  • HUD investigates complaints of housing discrimination based on race, color, religion, national origin, sex/gender, disability, or familial status. At no cost to you, HUD will investigate the complaint and try to help both parties reach agreement. Click here for more information on Fair Housing enforcement and for the HUD Discrimination Complaint form
  • The Tennessee Human Rights Commission (THRC) accepts fair housing, employment, public accommodations and Title VI complaints for people in Tennessee. To access THRC’s discrimination complaint form, please click here.
  • Participants in any of THDA’s programs may choose to submit a complaint regarding discrimination based on race, color, religion, national origin, sex/gender, disability, or familial status directly to THDA. For THDA’s complaint process and form, click here. Your complaint may be investigated and answered internally or may be forwarded to the THRC or HUD for investigation and response.


Other Fair Housing Information

THDA Recognizes & Celebrates the 50th Anniversary of the Fair Housing Act

The Civil Rights Act of 1968, more popularly known as the “Fair Housing Act,” was intended to be a follow up to the Civil Rights Act of 1964. However, initially, the Act was contentiously debated in Congress. The assassination of Martin Luther King on April 4, 1968 changed the political dialogue and served to motivate bi-partisan support and passage of the Act a week later on April 11, 1968.

In April 2018, THDA joins other organizations across the country, like HUD, the National Fair Housing Alliance and the National Realtors Association®, along with state organizations, such as the Tennessee Fair Housing Council and the Tennessee Human Rights Commission, in celebrating the accomplishments of the past 50 years of fair housing activities and looks forward to even greater improvements in housing equality in the future.

Click here for a more detailed history of the Fair Housing Act from HUD’s Fair Housing & Equal Opportunity Office.


National Fair Housing Alliance

Click the image below to read the 2017 Fair Housing Trends Report.http://nationalfairhousing.org/2017-fair-housing-trends-report/


National Association of REALTORS®

Click here for Fair Housing information from the National Association of Realtors®

Click on the image below to watch an episode of Housing Point commemorating the Fair Housing Act.


HUD Housing Timeline

Click on the image below to see the full interactive timeline of HUD’s housing activities from 1930 to 2020.


National Civil Rights Museum - MLK50

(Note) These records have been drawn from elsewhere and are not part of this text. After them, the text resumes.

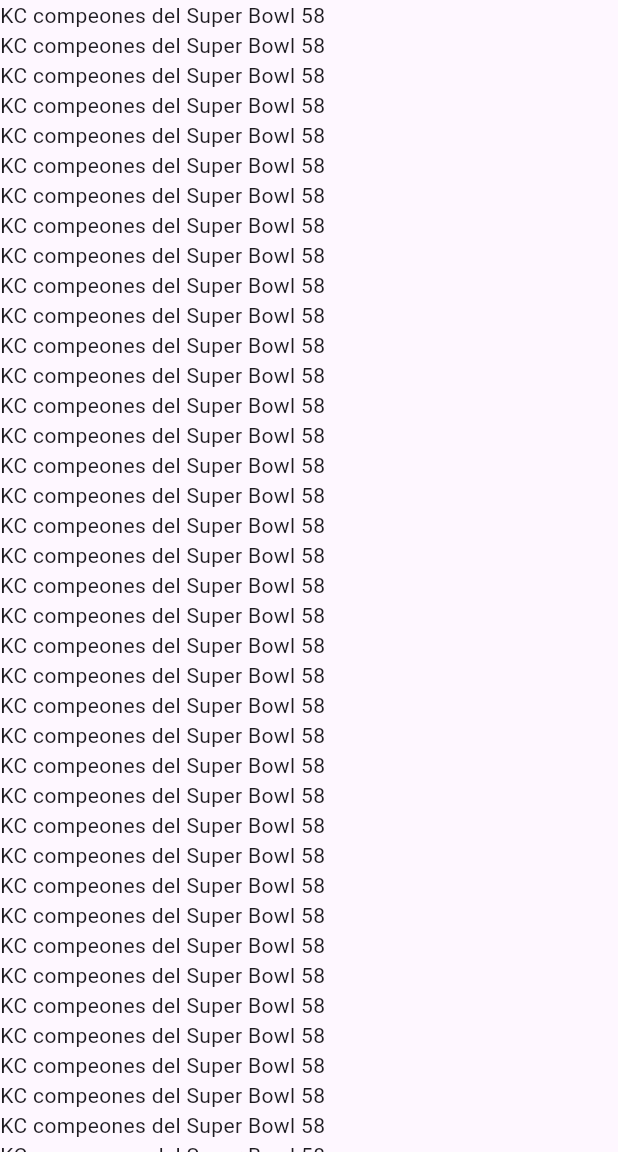
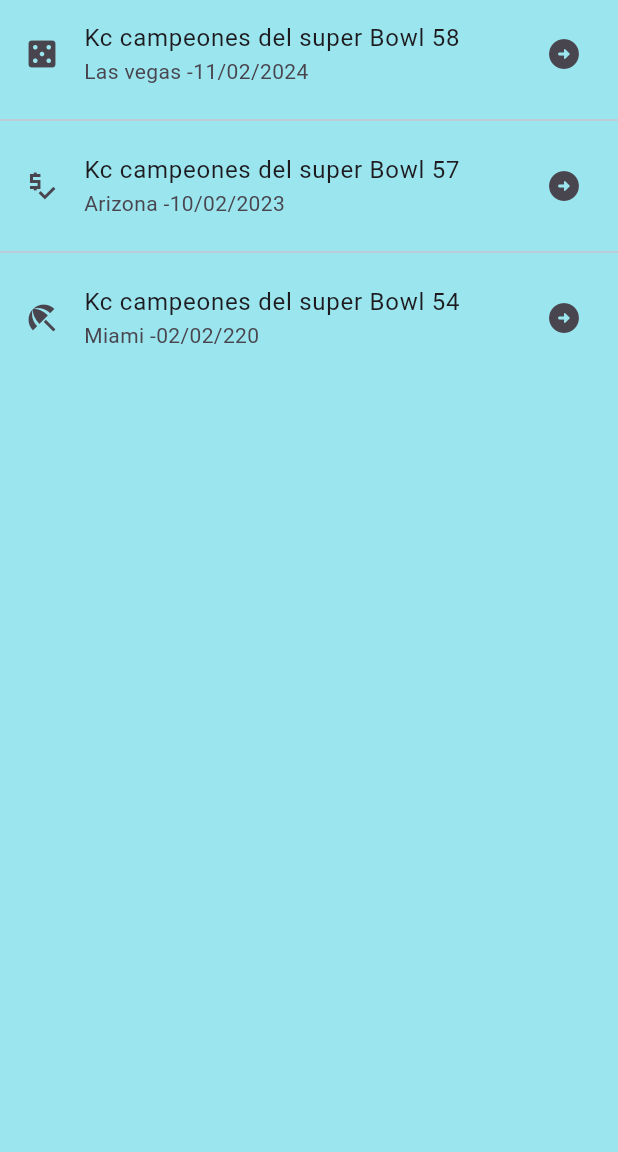
Before and after one commit to imanol0512/componentes_flutter, a Flutter app: the screen it shows after launch, on a phone screen of 412 x 824 dp, the part 84-1236 px from its top. Run offline on Flutter 3.47's test engine with Material 3 defaults, Android fonts, the phone set to English and light mode, and no system bars.

Commit message:
Refactoring and creation of AppTheme

```diff
--- /dev/null
+++ b/lib/Screens/home_screen.dart
@@ -0,0 +1,38 @@
+import 'package:flutter/material.dart';
+
+class HomeScreen extends StatelessWidget {
+  const HomeScreen({super.key});
+
+  @override
+  Widget build(BuildContext context) {
+    return Scaffold(
+      appBar: AppBar(
+        title: const Text('Componentes de flutter'),
+      ),
+      body: ListView(
+        children: const <Widget>[
+          ListTile(
+            title: Text('Kc campeones del super Bowl 58'),
+            subtitle: Text('Las vegas -11/02/2024'),
+            leading: Icon(Icons.casino),
+            trailing: Icon(Icons.arrow_circle_right_rounded),
+          ),
+          Divider(),
+          ListTile(
+            title: Text('Kc campeones del super Bowl 57'),
+            subtitle: Text('Arizona -10/02/2023'),
+            leading: Icon(Icons.price_check_sharp),
+            trailing: Icon(Icons.arrow_circle_right_rounded),
+          ),
+          Divider(),
+          ListTile(
+            title: Text('Kc campeones del super Bowl 54'),
+            subtitle: Text('Miami -02/02/220'),
+            leading: Icon(Icons.beach_access),
+            trailing: Icon(Icons.arrow_circle_right_rounded),
+          ),
+        ],
+      ),
+    );
+  }
+}
--- a/lib/home_screen.dart
+++ /dev/null
@@ -1,124 +0,0 @@
-import 'package:flutter/material.dart';
-
-class HomeScreen extends StatelessWidget {
-  const HomeScreen({super.key});
-
-  @override
-  Widget build(BuildContext context) {
-    return Scaffold(
-      appBar: AppBar(
-        title: const Text('Componentes de flutter'),
-      ),
-      body: ListView(
-        children: const [
-          Text('KC compeones del Super Bowl 58'),
-          Text('KC compeones del Super Bowl 58'),
-          Text('KC compeones del Super Bowl 58'),
-          Text('KC compeones del Super Bowl 58'),
-          Text('KC compeones del Super Bowl 58'),
-          Text('KC compeones del Super Bowl 58'),
-          Text('KC compeones del Super Bowl 58'),
-          Text('KC compeones del Super Bowl 58'),
-          Text('KC compeones del Super Bowl 58'),
-          Text('KC compeones del Super Bowl 58'),
-          Text('KC compeones del Super Bowl 58'),
-          Text('KC compeones del Super Bowl 58'),
-          Text('KC compeones del Super Bowl 58'),
-          Text('KC compeones del Super Bowl 58'),
-          Text('KC compeones del Super Bowl 58'),
-          Text('KC compeones del Super Bowl 58'),
-          Text('KC compeones del Super Bowl 58'),
-          Text('KC compeones del Super Bowl 58'),
-          Text('KC compeones del Super Bowl 58'),
-          Text('KC compeones del Super Bowl 58'),
-          Text('KC compeones del Super Bowl 58'),
-          Text('KC compeones del Super Bowl 58'),
-          Text('KC compeones del Super Bowl 58'),
-          Text('KC compeones del Super Bowl 58'),
-          Text('KC compeones del Super Bowl 58'),
-          Text('KC compeones del Super Bowl 58'),
-          Text('KC compeones del Super Bowl 58'),
-          Text('KC compeones del Super Bowl 58'),
-          Text('KC compeones del Super Bowl 58'),
-          Text('KC compeones del Super Bowl 58'),
-          Text('KC compeones del Super Bowl 58'),
-          Text('KC compeones del Super Bowl 58'),
-          Text('KC compeones del Super Bowl 58'),
-          Text('KC compeones del Super Bowl 58'),
-          Text('KC compeones del Super Bowl 58'),
-          Text('KC compeones del Super Bowl 58'),
-          Text('KC compeones del Super Bowl 58'),
-          Text('KC compeones del Super Bowl 58'),
-          Text('KC compeones del Super Bowl 58'),
-          Text('KC compeones del Super Bowl 58'),
-          Text('KC compeones del Super Bowl 58'),
-          Text('KC compeones del Super Bowl 58'),
-          Text('KC compeones del Super Bowl 58'),
-          Text('KC compeones del Super Bowl 58'),
-          Text('KC compeones del Super Bowl 58'),
-          Text('KC compeones del Super Bowl 58'),
-          Text('KC compeones del Super Bowl 58'),
-          Text('KC compeones del Super Bowl 58'),
-          Text('KC compeones del Super Bowl 58'),
-          Text('KC compeones del Super Bowl 58'),
-          Text('KC compeones del Super Bowl 58'),
-          Text('KC compeones del Super Bowl 58'),
-          Text('KC compeones del Super Bowl 58'),
-          Text('KC compeones del Super Bowl 58'),
-          Text('KC compeones del Super Bowl 58'),
-          Text('KC compeones del Super Bowl 58'),
-          Text('KC compeones del Super Bowl 58'),
-          Text('KC compeones del Super Bowl 58'),
-          Text('KC compeones del Super Bowl 58'),
-          Text('KC compeones del Super Bowl 58'),
-          Text('KC compeones del Super Bowl 58'),
-          Text('KC compeones del Super Bowl 58'),
-          Text('KC compeones del Super Bowl 58'),
-          Text('KC compeones del Super Bowl 58'),
-          Text('KC compeones del Super Bowl 58'),
-          Text('KC compeones del Super Bowl 58'),
-          Text('KC compeones del Super Bowl 58'),
-          Text('KC compeones del Super Bowl 58'),
-          Text('KC compeones del Super Bowl 58'),
-          Text('KC compeones del Super Bowl 58'),
-          Text('KC compeones del Super Bowl 58'),
-          Text('KC compeones del Super Bowl 58'),
-          Text('KC compeones del Super Bowl 58'),
-          Text('KC compeones del Super Bowl 58'),
-          Text('KC compeones del Super Bowl 58'),
-          Text('KC compeones del Super Bowl 58'),
-          Text('KC compeones del Super Bowl 58'),
-          Text('KC compeones del Super Bowl 58'),
-          Text('KC compeones del Super Bowl 58'),
-          Text('KC compeones del Super Bowl 58'),
-          Text('KC compeones del Super Bowl 58'),
-          Text('KC compeones del Super Bowl 58'),
-          Text('KC compeones del Super Bowl 58'),
-          Text('KC compeones del Super Bowl 58'),
-          Text('KC compeones del Super Bowl 58'),
-          Text('KC compeones del Super Bowl 58'),
-          Text('KC compeones del Super Bowl 58'),
-          Text('KC compeones del Super Bowl 58'),
-          Text('KC compeones del Super Bowl 58'),
-          Text('KC compeones del Super Bowl 58'),
-          Text('KC compeones del Super Bowl 58'),
-          Text('KC compeones del Super Bowl 58'),
-          Text('KC compeones del Super Bowl 58'),
-          Text('KC compeones del Super Bowl 58'),
-          Text('KC compeones del Super Bowl 58'),
-          Text('KC compeones del Super Bowl 58'),
-          Text('KC compeones del Super Bowl 58'),
-          Text('KC compeones del Super Bowl 58'),
-          Text('KC compeones del Super Bowl 58'),
-          Text('KC compeones del Super Bowl 58'),
-          Text('KC compeones del Super Bowl 58'),
-          Text('KC compeones del Super Bowl 58'),
-          Text('KC compeones del Super Bowl 58'),
-          Text('KC compeones del Super Bowl 58'),
-          Text('KC compeones del Super Bowl 58'),
-          Text('KC compeones del Super Bowl 58'),
-        ],
-      ),
-    );
-  }
-}
--- a/lib/main_app.dart
+++ b/lib/main_app.dart
@@ -1,14 +1,16 @@
 import 'package:flutter/material.dart';
-import 'package:practica3/home_screen.dart';
+import 'package:practica3/Screens/home_screen.dart';
+import 'package:practica3/theme/app_theme.dart';
 
 class MainApp extends StatelessWidget {
   const MainApp({super.key});
 
   @override
   Widget build(BuildContext context) {
-    return const MaterialApp(
+    return MaterialApp(
       debugShowCheckedModeBanner: false,
-      home: HomeScreen(),
+      home: const HomeScreen(),
+      theme: AppTheme.lightTheme,
     );
   }
 }
--- /dev/null
+++ b/lib/theme/app_theme.dart
@@ -0,0 +1,15 @@
+//Definicion de los temas de estilo de lapp
+import 'package:flutter/material.dart';
+
+class AppTheme {
+  //constante de color primario
+  static const primaryColor = Color.fromARGB(246, 255, 255, 255);
+  //constante de color de fondo
+  static const backColor = Color.fromARGB(246, 151, 229, 237);
+  //constante de temas
+  static final ThemeData lightTheme = ThemeData.light().copyWith(
+      scaffoldBackgroundColor: backColor,
+      appBarTheme: const AppBarTheme(
+        color: primaryColor,
+      ));
+}
```
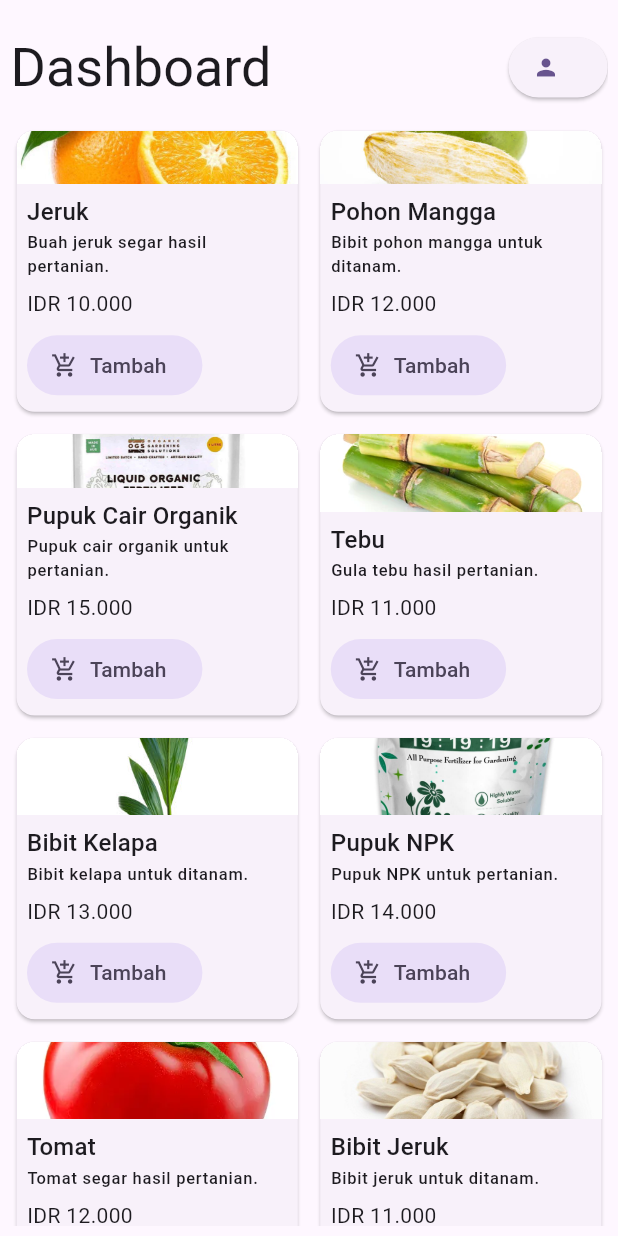
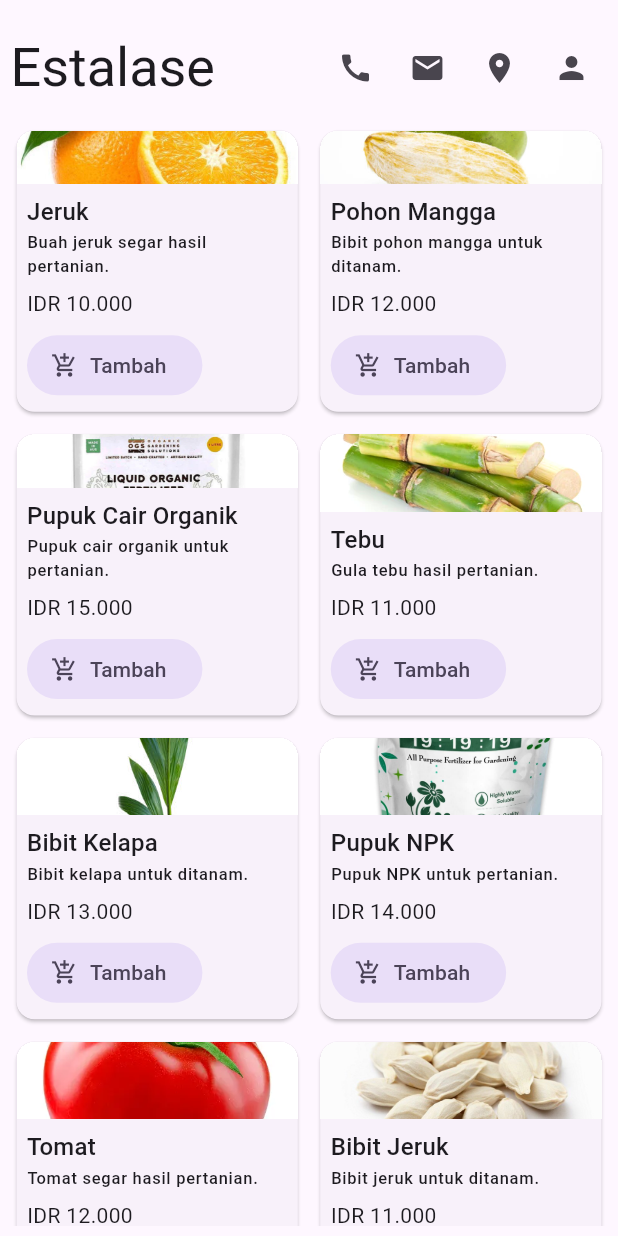
Before and after one commit to stnDinus/uts_ppb, a Flutter app: the HalamanDashboard screen opened directly with empty values, on a phone screen of 412 x 824 dp. Run offline on Flutter 3.47's test engine with Material 2 defaults, Android fonts, the phone set to English and light mode, and no system bars; our stand-ins replace shared_preferences; accounts and stored records are empty.

Commit message:
feat: wip urls

```diff
--- a/lib/halaman_dashboard.dart
+++ b/lib/halaman_dashboard.dart
@@ -37,11 +37,22 @@ class _HalamanDashboardState extends State<HalamanDashboard> {
                               mainAxisAlignment: MainAxisAlignment.spaceBetween,
                               children: [
                                 Text(
-                                  "Dashboard",
+                                  "Estalase",
                                   style:
                                       Theme.of(context).textTheme.displaySmall,
                                 ),
-                                ElevatedButton.icon(
+                                Row(
+                                  children: [
+                                    IconButton(
+                                        icon: const Icon(Icons.call),
+                                        onPressed: () {}),
+                                    IconButton(
+                                        icon: const Icon(Icons.mail),
+                                        onPressed: () {}),
+                                    IconButton(
+                                        icon: const Icon(Icons.location_on),
+                                        onPressed: () {}),
+                                    IconButton(
                                         onPressed: () {
                                           Navigator.push(
                                               context,
@@ -49,10 +60,12 @@ class _HalamanDashboardState extends State<HalamanDashboard> {
                                                   builder: (context) =>
                                                       HalamanEditProfile(
                                                           widget.spInstance,
-                                                      widget.currentUsername)));
+                                                          widget
+                                                              .currentUsername)));
                                         },
-                                    label: Text(widget.currentUsername),
                                         icon: const Icon(Icons.person))
+                                  ],
+                                )
                               ])),
                       GridView.count(
                         physics: const ClampingScrollPhysics(),
--- a/pubspec.yaml
+++ b/pubspec.yaml
@@ -37,6 +37,7 @@ dependencies:
   # The following adds the Cupertino Icons font to your application.
   # Use with the CupertinoIcons class for iOS style icons.
   cupertino_icons: ^1.0.2
+  url_launcher: ^6.2.1
 
 dev_dependencies:
   flutter_test:
```
Lines whose indentation alone changed are shown as unchanged.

April 2018 also brings the anniversary of the assassination of Dr. Martin Luther King. In his memory, the National Civil Rights Museum created an online Call to Peace and Action beginning 50 weeks prior to the 50th anniversary of his death. The museum has created 50 achievable actions (one action for each of 50 weeks) that realize Dr. King’s legacy of peace.